The new fund aims to combine the two sides of the equation: “One is about achieving adequate financial returns and the other is about making an impact. Focusing on SDGs and climate action is really at the core of this fund strategy,” said Wehrle.
It is the latest collaboration between UK asset manager Schroders and its Swiss-based impact specialist BlueOrchard, in which Schroders Group bought a majority stake in 2019. The two parties first started working together last year with the launch of the BlueOrchard Covid-19 Emerging and Frontier Markets MSMEs Support Fund.
Emerging markets most vulnerable to climate change
The new fund will focus on “financing and refinancing projects with clear environmental, green or social benefits such as renewable energy, energy efficiency, green buildings and clean transportation.
It will allocate to sustainability and sustainability-linked bonds, whose outcomes are tied to the financing of social projects, as well as environmental initiatives,” the companies said.
According to Schroders research, emerging markets will bear the brunt of climate change, with the current pace of global warming estimated to be 3.6 degrees Celsius above pre-industrial levels in the first quarter of this year.
“Coastal communities in emerging markets are particularly vulnerable to the effects of climate change, and this was part of our investment rationale,” said BlueOrchard’s Impact Manager Nadina Stodiek.
Schroders expects the issuance of green bonds to double to $2 trillion by 2023, with emerging market assets set to increase rapidly.
Low bond yields drive investor interest
Investors have flocked to emerging market assets this year, driven by falling US bond yields and a weakening dollar, which reduces the cost of servicing debt in those regions.

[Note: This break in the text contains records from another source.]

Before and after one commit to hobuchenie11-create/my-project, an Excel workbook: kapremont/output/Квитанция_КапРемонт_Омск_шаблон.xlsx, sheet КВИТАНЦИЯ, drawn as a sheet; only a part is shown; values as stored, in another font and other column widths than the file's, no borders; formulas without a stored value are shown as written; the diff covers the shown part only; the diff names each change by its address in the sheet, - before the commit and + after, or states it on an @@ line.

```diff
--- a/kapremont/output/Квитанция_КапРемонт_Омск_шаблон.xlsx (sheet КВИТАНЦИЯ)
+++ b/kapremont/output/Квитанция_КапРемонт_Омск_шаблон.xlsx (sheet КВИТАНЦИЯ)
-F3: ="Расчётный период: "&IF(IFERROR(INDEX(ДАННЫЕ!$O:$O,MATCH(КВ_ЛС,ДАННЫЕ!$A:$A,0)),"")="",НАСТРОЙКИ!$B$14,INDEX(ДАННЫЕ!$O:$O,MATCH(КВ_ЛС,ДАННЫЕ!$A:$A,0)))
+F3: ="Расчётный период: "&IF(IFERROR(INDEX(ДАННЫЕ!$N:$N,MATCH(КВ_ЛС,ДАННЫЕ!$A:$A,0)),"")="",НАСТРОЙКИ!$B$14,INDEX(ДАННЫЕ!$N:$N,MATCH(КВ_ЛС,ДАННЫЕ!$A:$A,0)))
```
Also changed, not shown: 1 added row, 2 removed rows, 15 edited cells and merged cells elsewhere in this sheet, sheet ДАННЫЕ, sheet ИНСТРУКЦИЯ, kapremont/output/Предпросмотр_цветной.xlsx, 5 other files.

If the first five-plus months of 2021 were a full year, it would be the biggest year for combined inflows (equities plus debt) into emerging markets since 2012, according to Lazard Asset Management.
“Investing in these growing opportunities will not only mean investors are contributing to a lasting positive impact to climate change mitigation in markets with the fastest growth, but are also delivering robust performance for their portfolios,” said Wehrle in a press release.
“Initially it will invest at least 50% into emerging markets, and then as we grow the target will be to have at least two-thirds in emerging markets,” said Wehrle. “The reason it's not 100% is that we need to ensure that we have sufficient liquidity in the portfolio, but the focus is really firmly on emerging markets.”
Higher impact in emerging markets
The strategy also makes sense from an impact perspective, said Stodiek. She points out that $1 invested in an emerging market has more impact than a $1 invested in developed markets, because of the needs that these markets have, and because they trail developed markets in terms of the transition to low carbon and their resilience to climate change.
Managers like emerging markets impact specialist BlueOrchard, which has invested more than $8bn across more than 90 countries since it was founded 20 years ago, are busy creating instruments that capture both investors’ pursuit of strong returns in emerging markets and their interest in meeting the highest ESG standards.
“There are more green bonds, and issuance is picking up at a fast pace, as it is for sustainability bonds too,” said Stodiek. “These are relevant instruments that are making this space accessible to investors.”